Data shown -
⁂

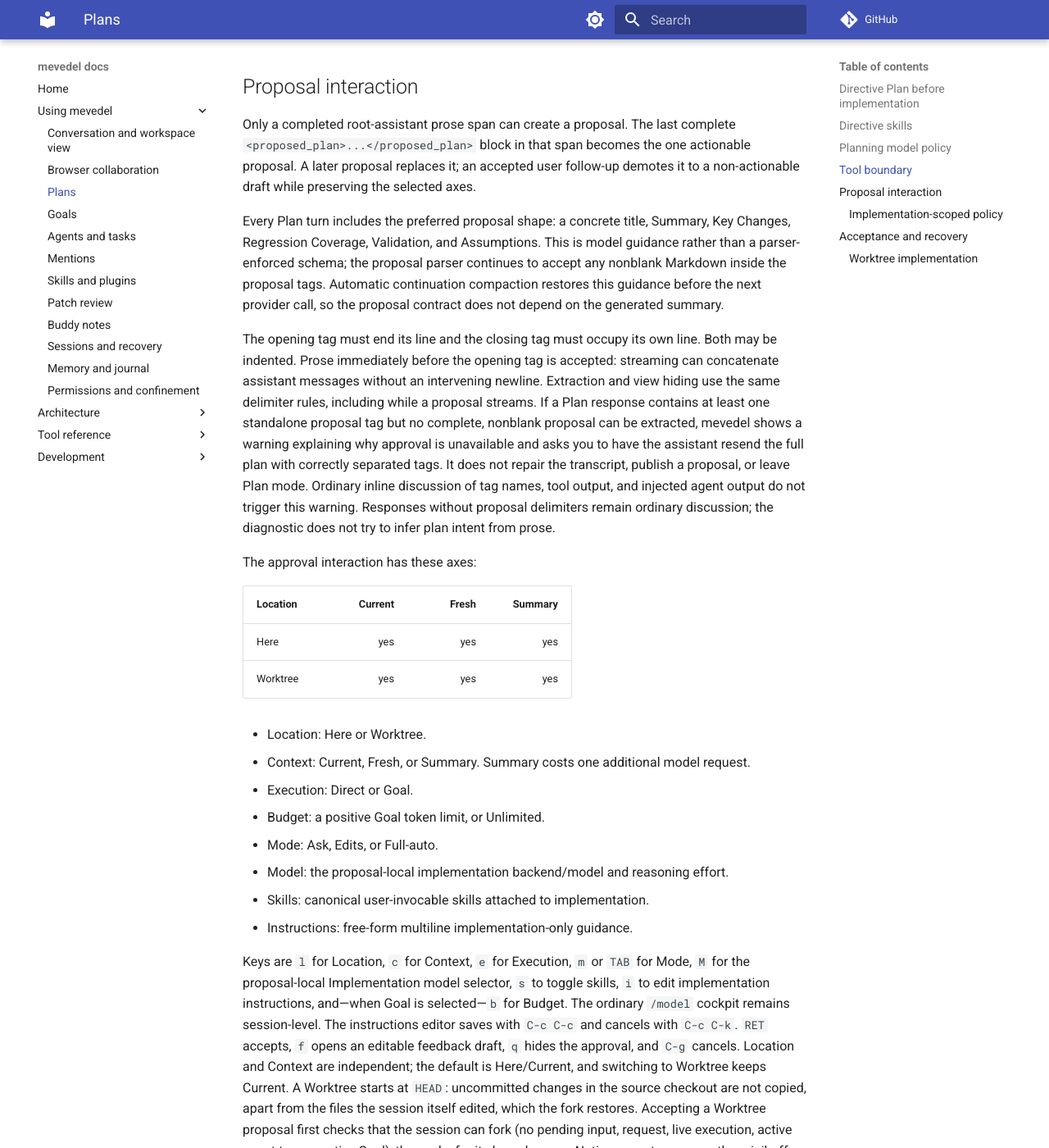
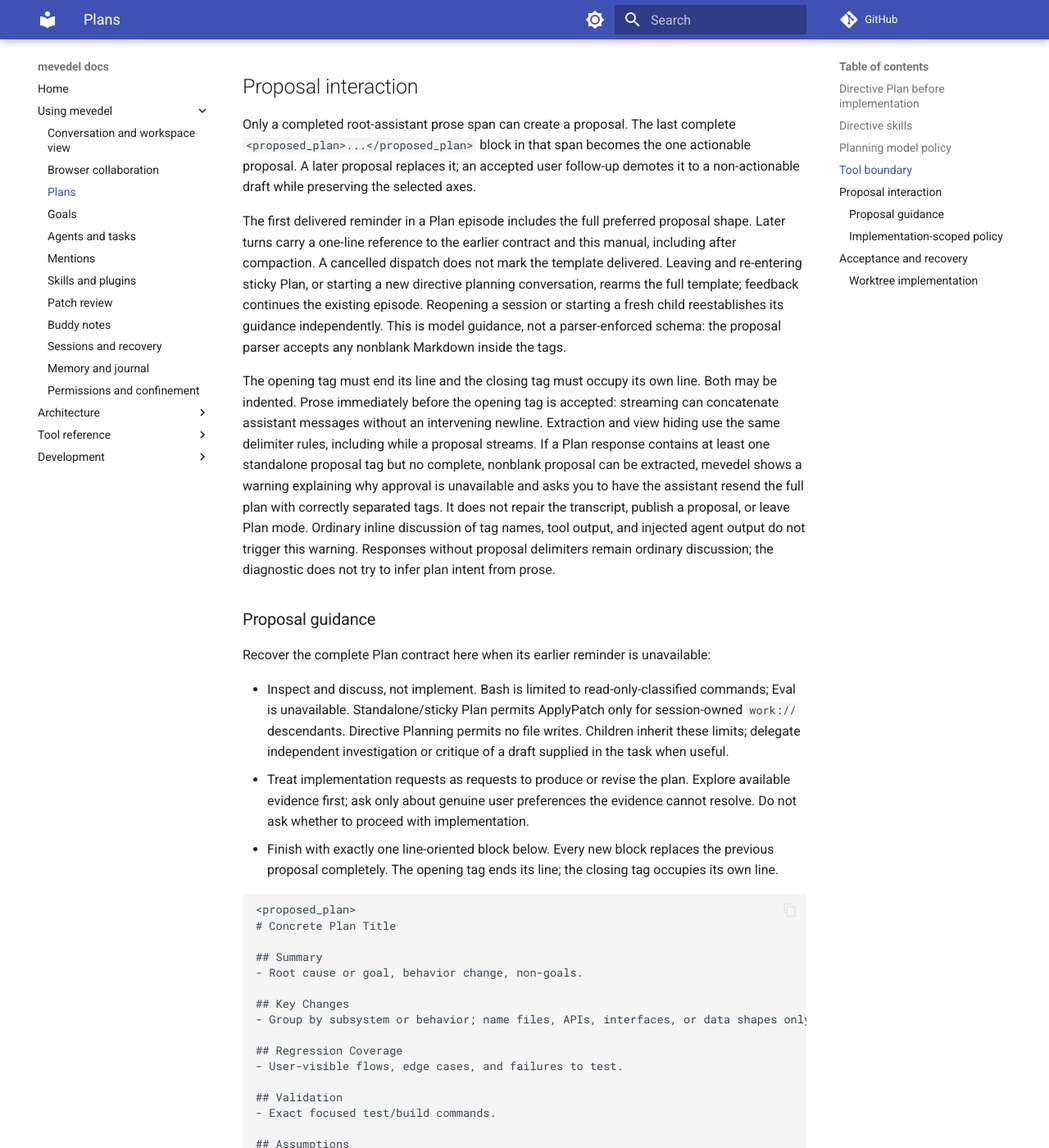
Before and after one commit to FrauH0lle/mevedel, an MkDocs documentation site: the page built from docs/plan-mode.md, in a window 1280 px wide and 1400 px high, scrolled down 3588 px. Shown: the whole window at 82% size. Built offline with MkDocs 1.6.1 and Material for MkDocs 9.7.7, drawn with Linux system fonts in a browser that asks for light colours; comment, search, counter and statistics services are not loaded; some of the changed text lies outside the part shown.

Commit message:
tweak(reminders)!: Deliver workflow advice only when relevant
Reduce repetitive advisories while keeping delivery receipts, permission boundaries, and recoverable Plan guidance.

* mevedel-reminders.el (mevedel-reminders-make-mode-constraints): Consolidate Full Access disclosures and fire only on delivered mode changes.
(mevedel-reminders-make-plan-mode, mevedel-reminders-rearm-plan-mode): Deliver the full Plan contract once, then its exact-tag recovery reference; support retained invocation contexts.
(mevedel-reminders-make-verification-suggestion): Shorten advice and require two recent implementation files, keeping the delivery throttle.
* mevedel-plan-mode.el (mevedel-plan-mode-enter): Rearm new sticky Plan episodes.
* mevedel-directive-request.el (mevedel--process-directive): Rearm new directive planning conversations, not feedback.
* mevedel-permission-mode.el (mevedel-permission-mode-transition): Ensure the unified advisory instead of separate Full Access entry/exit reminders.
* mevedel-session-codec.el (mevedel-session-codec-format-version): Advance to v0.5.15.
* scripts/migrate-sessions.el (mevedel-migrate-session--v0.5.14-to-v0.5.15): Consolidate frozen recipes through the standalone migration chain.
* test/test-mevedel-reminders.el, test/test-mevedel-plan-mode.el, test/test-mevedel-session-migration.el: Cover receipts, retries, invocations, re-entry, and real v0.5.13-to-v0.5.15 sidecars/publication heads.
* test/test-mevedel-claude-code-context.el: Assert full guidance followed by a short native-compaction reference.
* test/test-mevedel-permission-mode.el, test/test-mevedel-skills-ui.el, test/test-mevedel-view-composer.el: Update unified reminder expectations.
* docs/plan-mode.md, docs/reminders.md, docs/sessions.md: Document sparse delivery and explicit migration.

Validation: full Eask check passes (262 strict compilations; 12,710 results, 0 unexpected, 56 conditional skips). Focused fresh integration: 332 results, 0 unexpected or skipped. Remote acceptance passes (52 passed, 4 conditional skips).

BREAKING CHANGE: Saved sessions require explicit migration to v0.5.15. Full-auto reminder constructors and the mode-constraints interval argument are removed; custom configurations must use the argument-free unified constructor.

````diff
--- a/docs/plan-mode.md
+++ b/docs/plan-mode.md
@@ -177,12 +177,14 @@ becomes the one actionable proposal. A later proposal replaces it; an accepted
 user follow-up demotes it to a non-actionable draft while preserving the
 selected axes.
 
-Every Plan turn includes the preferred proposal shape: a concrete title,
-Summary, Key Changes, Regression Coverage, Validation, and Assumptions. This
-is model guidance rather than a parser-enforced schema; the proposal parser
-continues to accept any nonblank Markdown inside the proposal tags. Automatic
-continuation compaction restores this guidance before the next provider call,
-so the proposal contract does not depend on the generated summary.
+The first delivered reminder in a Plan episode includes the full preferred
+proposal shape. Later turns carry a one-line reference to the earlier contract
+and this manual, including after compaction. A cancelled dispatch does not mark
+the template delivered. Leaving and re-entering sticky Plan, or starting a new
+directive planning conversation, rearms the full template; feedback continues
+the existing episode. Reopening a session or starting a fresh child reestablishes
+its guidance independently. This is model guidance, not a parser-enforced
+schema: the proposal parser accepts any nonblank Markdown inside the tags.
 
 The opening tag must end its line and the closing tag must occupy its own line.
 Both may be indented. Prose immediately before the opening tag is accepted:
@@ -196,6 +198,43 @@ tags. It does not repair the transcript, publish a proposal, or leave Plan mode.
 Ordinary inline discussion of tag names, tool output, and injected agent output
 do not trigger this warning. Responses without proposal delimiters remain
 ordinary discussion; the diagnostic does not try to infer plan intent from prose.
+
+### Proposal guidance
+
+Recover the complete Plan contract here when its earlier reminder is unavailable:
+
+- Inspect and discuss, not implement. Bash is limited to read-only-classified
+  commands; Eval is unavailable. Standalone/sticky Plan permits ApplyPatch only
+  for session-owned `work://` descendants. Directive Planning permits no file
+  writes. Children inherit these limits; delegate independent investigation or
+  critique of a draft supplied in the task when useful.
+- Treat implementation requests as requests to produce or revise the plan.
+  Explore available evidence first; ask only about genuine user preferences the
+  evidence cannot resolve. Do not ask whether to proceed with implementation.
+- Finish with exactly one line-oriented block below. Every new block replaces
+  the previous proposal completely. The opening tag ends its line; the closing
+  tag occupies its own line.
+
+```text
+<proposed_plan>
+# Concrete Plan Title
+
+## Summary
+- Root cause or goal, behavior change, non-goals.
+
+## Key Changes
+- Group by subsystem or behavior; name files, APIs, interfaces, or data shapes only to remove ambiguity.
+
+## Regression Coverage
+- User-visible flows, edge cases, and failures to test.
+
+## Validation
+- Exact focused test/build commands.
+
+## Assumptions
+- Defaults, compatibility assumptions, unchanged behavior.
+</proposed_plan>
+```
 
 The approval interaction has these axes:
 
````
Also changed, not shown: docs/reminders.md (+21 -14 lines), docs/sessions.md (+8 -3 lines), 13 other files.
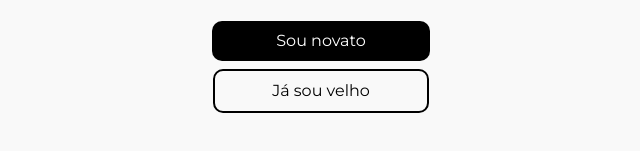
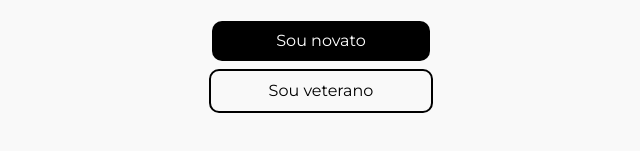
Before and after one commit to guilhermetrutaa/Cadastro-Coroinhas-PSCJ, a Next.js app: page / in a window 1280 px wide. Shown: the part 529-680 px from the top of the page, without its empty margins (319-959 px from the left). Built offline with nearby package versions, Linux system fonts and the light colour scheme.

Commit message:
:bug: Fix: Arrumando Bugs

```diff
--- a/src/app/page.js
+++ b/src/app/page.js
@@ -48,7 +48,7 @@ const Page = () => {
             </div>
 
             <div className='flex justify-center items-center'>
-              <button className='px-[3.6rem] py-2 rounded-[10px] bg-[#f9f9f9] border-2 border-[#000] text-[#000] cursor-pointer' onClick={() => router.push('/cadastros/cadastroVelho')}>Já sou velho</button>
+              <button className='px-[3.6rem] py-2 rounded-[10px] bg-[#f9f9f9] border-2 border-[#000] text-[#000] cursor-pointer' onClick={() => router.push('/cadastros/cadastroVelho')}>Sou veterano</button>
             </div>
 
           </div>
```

⁂

Directions -
Retype all entries above verbatim; no pictures belong in the copy.

Response box -
Before and after one commit to FrauH0lle/mevedel, an MkDocs documentation site: the page built from docs/plan-mode.md, in a window 1280 px wide and 1400 px high, scrolled down 3588 px. Shown: the whole window at 82% size. Built offline with MkDocs 1.6.1 and Material for MkDocs 9.7.7, drawn with Linux system fonts in a browser that asks for light colours; comment, search, counter and statistics services are not loaded; some of the changed text lies outside the part shown.

Commit message:
tweak(reminders)!: Deliver workflow advice only when relevant
Reduce repetitive advisories while keeping delivery receipts, permission boundaries, and recoverable Plan guidance.

* mevedel-reminders.el (mevedel-reminders-make-mode-constraints): Consolidate Full Access disclosures and fire only on delivered mode changes.
(mevedel-reminders-make-plan-mode, mevedel-reminders-rearm-plan-mode): Deliver the full Plan contract once, then its exact-tag recovery reference; support retained invocation contexts.
(mevedel-reminders-make-verification-suggestion): Shorten advice and require two recent implementation files, keeping the delivery throttle.
* mevedel-plan-mode.el (mevedel-plan-mode-enter): Rearm new sticky Plan episodes.
* mevedel-directive-request.el (mevedel--process-directive): Rearm new directive planning conversations, not feedback.
* mevedel-permission-mode.el (mevedel-permission-mode-transition): Ensure the unified advisory instead of separate Full Access entry/exit reminders.
* mevedel-session-codec.el (mevedel-session-codec-format-version): Advance to v0.5.15.
* scripts/migrate-sessions.el (mevedel-migrate-session--v0.5.14-to-v0.5.15): Consolidate frozen recipes through the standalone migration chain.
* test/test-mevedel-reminders.el, test/test-mevedel-plan-mode.el, test/test-mevedel-session-migration.el: Cover receipts, retries, invocations, re-entry, and real v0.5.13-to-v0.5.15 sidecars/publication heads.
* test/test-mevedel-claude-code-context.el: Assert full guidance followed by a short native-compaction reference.
* test/test-mevedel-permission-mode.el, test/test-mevedel-skills-ui.el, test/test-mevedel-view-composer.el: Update unified reminder expectations.
* docs/plan-mode.md, docs/reminders.md, docs/sessions.md: Document sparse delivery and explicit migration.

Validation: full Eask check passes (262 strict compilations; 12,710 results, 0 unexpected, 56 conditional skips). Focused fresh integration: 332 results, 0 unexpected or skipped. Remote acceptance passes (52 passed, 4 conditional skips).

BREAKING CHANGE: Saved sessions require explicit migration to v0.5.15. Full-auto reminder constructors and the mode-constraints interval argument are removed; custom configurations must use the argument-free unified constructor.

````diff
--- a/docs/plan-mode.md
+++ b/docs/plan-mode.md
@@ -177,12 +177,14 @@ becomes the one actionable proposal. A later proposal replaces it; an accepted
 user follow-up demotes it to a non-actionable draft while preserving the
 selected axes.
 
-Every Plan turn includes the preferred proposal shape: a concrete title,
-Summary, Key Changes, Regression Coverage, Validation, and Assumptions. This
-is model guidance rather than a parser-enforced schema; the proposal parser
-continues to accept any nonblank Markdown inside the proposal tags. Automatic
-continuation compaction restores this guidance before the next provider call,
-so the proposal contract does not depend on the generated summary.
+The first delivered reminder in a Plan episode includes the full preferred
+proposal shape. Later turns carry a one-line reference to the earlier contract
+and this manual, including after compaction. A cancelled dispatch does not mark
+the template delivered. Leaving and re-entering sticky Plan, or starting a new
+directive planning conversation, rearms the full template; feedback continues
+the existing episode. Reopening a session or starting a fresh child reestablishes
+its guidance independently. This is model guidance, not a parser-enforced
+schema: the proposal parser accepts any nonblank Markdown inside the tags.
 
 The opening tag must end its line and the closing tag must occupy its own line.
 Both may be indented. Prose immediately before the opening tag is accepted:
@@ -196,6 +198,43 @@ tags. It does not repair the transcript, publish a proposal, or leave Plan mode.
 Ordinary inline discussion of tag names, tool output, and injected agent output
 do not trigger this warning. Responses without proposal delimiters remain
 ordinary discussion; the diagnostic does not try to infer plan intent from prose.
+
+### Proposal guidance
+
+Recover the complete Plan contract here when its earlier reminder is unavailable:
+
+- Inspect and discuss, not implement. Bash is limited to read-only-classified
+  commands; Eval is unavailable. Standalone/sticky Plan permits ApplyPatch only
+  for session-owned `work://` descendants. Directive Planning permits no file
+  writes. Children inherit these limits; delegate independent investigation or
+  critique of a draft supplied in the task when useful.
+- Treat implementation requests as requests to produce or revise the plan.
+  Explore available evidence first; ask only about genuine user preferences the
+  evidence cannot resolve. Do not ask whether to proceed with implementation.
+- Finish with exactly one line-oriented block below. Every new block replaces
+  the previous proposal completely. The opening tag ends its line; the closing
+  tag occupies its own line.
+
+```text
+<proposed_plan>
+# Concrete Plan Title
+
+## Summary
+- Root cause or goal, behavior change, non-goals.
+
+## Key Changes
+- Group by subsystem or behavior; name files, APIs, interfaces, or data shapes only to remove ambiguity.
+
+## Regression Coverage
+- User-visible flows, edge cases, and failures to test.
+
+## Validation
+- Exact focused test/build commands.
+
+## Assumptions
+- Defaults, compatibility assumptions, unchanged behavior.
+</proposed_plan>
+```
 
 The approval interaction has these axes:
 
````
Also changed, not shown: docs/reminders.md (+21 -14 lines), docs/sessions.md (+8 -3 lines), 13 other files.
Before and after one commit to guilhermetrutaa/Cadastro-Coroinhas-PSCJ, a Next.js app: page / in a window 1280 px wide. Shown: the part 529-680 px from the top of the page, without its empty margins (319-959 px from the left). Built offline with nearby package versions, Linux system fonts and the light colour scheme.

Commit message:
:bug: Fix: Arrumando Bugs

```diff
--- a/src/app/page.js
+++ b/src/app/page.js
@@ -48,7 +48,7 @@ const Page = () => {
             </div>
 
             <div className='flex justify-center items-center'>
-              <button className='px-[3.6rem] py-2 rounded-[10px] bg-[#f9f9f9] border-2 border-[#000] text-[#000] cursor-pointer' onClick={() => router.push('/cadastros/cadastroVelho')}>Já sou velho</button>
+              <button className='px-[3.6rem] py-2 rounded-[10px] bg-[#f9f9f9] border-2 border-[#000] text-[#000] cursor-pointer' onClick={() => router.push('/cadastros/cadastroVelho')}>Sou veterano</button>
             </div>
 
           </div>
```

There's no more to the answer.